▶ _YOUR TASK_
Every line below that holds the word "metrics" must be listed.

(Version difference data)
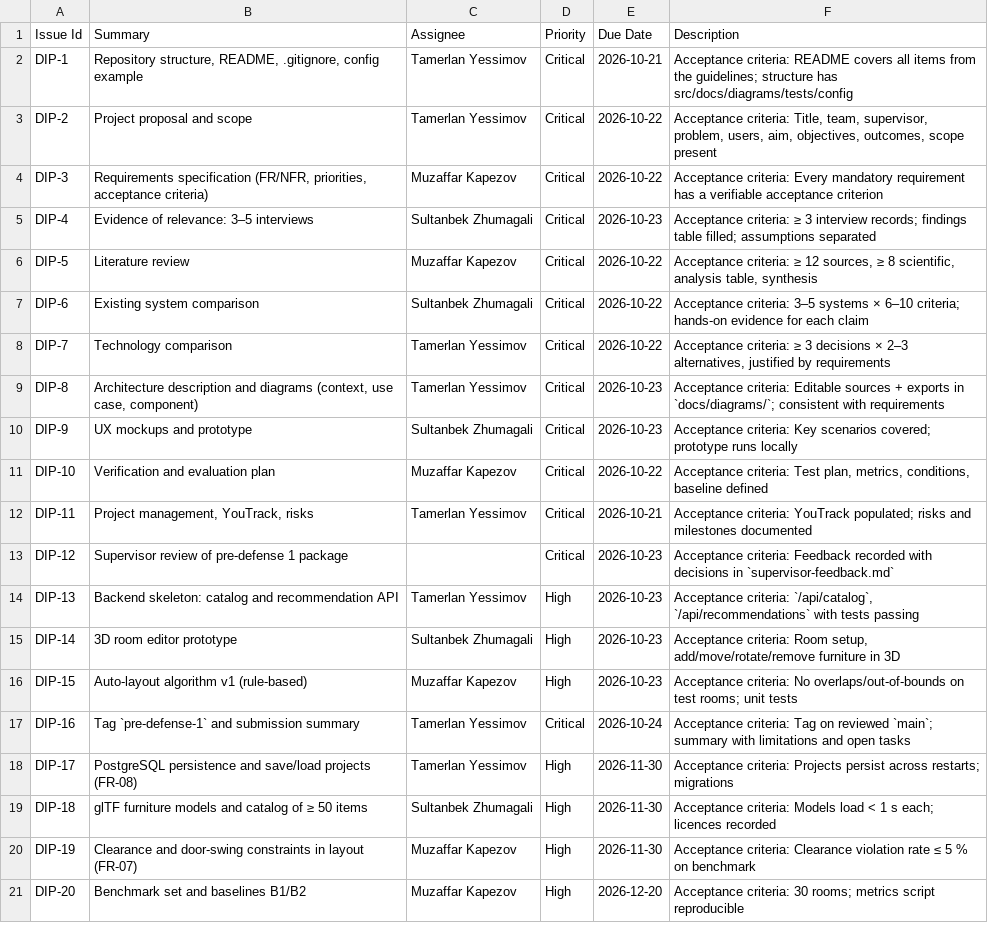
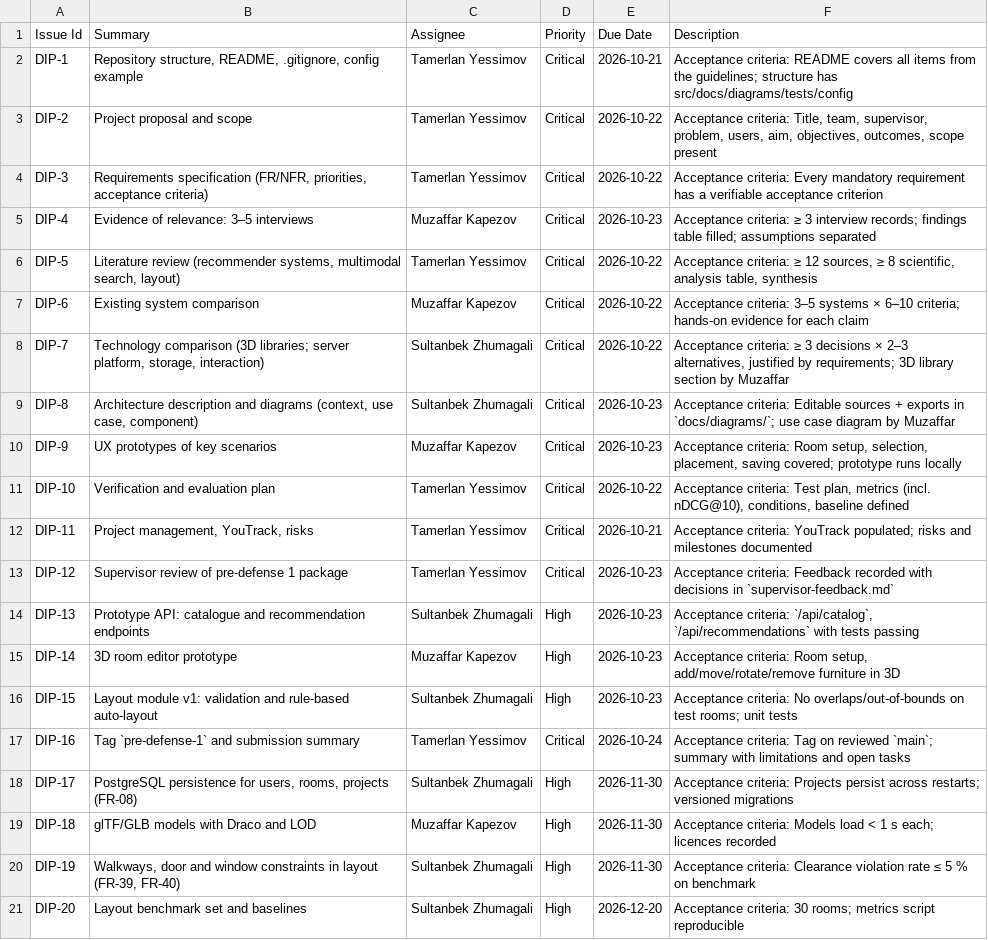
Before and after one commit to a100miles/furniture-diploma, a CSV file: project-management/youtrack-backlog.csv, drawn as a sheet; only a part is shown; the diff covers the shown part only; the diff names each change by its address in the sheet, - before the commit and + after, or states it on an @@ line.

Commit message:
DIP-11, DIP-12, DIP-16: update project management, backlog, supervisor feedback and pre-defense summary

```diff
--- a/project-management/youtrack-backlog.csv
+++ b/project-management/youtrack-backlog.csv
-C4 (Assignee): Muzaffar Kapezov
+C4 (Assignee): Tamerlan Yessimov
-C5 (Assignee): Sultanbek Zhumagali
+C5 (Assignee): Muzaffar Kapezov
-B6 (Summary): Literature review
+B6 (Summary): Literature review (recommender systems, multimodal search, layout)
-C6 (Assignee): Muzaffar Kapezov
+C6 (Assignee): Tamerlan Yessimov
-C7 (Assignee): Sultanbek Zhumagali
+C7 (Assignee): Muzaffar Kapezov
-B8 (Summary): Technology comparison
+B8 (Summary): Technology comparison (3D libraries; server platform, storage, interaction)
-C8:C9 (Assignee): Tamerlan Yessimov
+C8:C9 (Assignee): Sultanbek Zhumagali
-F8 (Description): …justified by requirements
+F8 (Description): …justified by requirements; 3D library section by Muzaffar
-F9 (Description): …in `docs/diagrams/`; consistent with requirements
+F9 (Description): …in `docs/diagrams/`; use case diagram by Muzaffar
-B10 (Summary): UX mockups and prototype
+B10 (Summary): UX prototypes of key scenarios
-C10 (Assignee): Sultanbek Zhumagali
+C10 (Assignee): Muzaffar Kapezov
-F10 (Description): Acceptance criteria: Key scenarios covered; prototype…
+F10 (Description): Acceptance criteria: Room setup, selection, placement, saving covered; prototype…
-C11 (Assignee): Muzaffar Kapezov
+C11 (Assignee): Tamerlan Yessimov
-F11 (Description): …Test plan, metrics, conditions, baseline…
+F11 (Description): …Test plan, metrics (incl. nDCG@10), conditions, baseline…
-C13 (Assignee): (empty)
+C13 (Assignee): Tamerlan Yessimov
-B14 (Summary): Backend skeleton: catalog and recommendation API
+B14 (Summary): Prototype API: catalogue and recommendation endpoints
-C14 (Assignee): Tamerlan Yessimov
+C14 (Assignee): Sultanbek Zhumagali
-C15 (Assignee): Sultanbek Zhumagali
+C15 (Assignee): Muzaffar Kapezov
-B16 (Summary): Auto-layout algorithm v1 (rule-based)
+B16 (Summary): Layout module v1: validation and rule-based auto-layout
-C16 (Assignee): Muzaffar Kapezov
+C16 (Assignee): Sultanbek Zhumagali
-B18 (Summary): PostgreSQL persistence and save/load projects (FR-08)
+B18 (Summary): PostgreSQL persistence for users, rooms, projects (FR-08)
-C18 (Assignee): Tamerlan Yessimov
+C18 (Assignee): Sultanbek Zhumagali
-F18 (Description): …across restarts; migrations
+F18 (Description): …across restarts; versioned migrations
-B19 (Summary): glTF furniture models and catalog of ≥ 50 items
+B19 (Summary): glTF/GLB models with Draco and LOD
-C19 (Assignee): Sultanbek Zhumagali
+C19 (Assignee): Muzaffar Kapezov
-B20 (Summary): Clearance and door-swing constraints in layout (FR-07)
+B20 (Summary): Walkways, door and window constraints in layout (FR-39, FR-40)
-C20:C21 (Assignee): Muzaffar Kapezov
+C20:C21 (Assignee): Sultanbek Zhumagali
-B21 (Summary): Benchmark set and baselines B1/B2
+B21 (Summary): Layout benchmark set and baselines
```
Also changed, not shown: 7 added rows and 11 edited cells elsewhere in this file, 3 other files.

▶ _TASK ANSWER_
-F11 (Description): …Test plan, metrics, conditions, baseline…
+F11 (Description): …Test plan, metrics (incl. nDCG@10), conditions, baseline…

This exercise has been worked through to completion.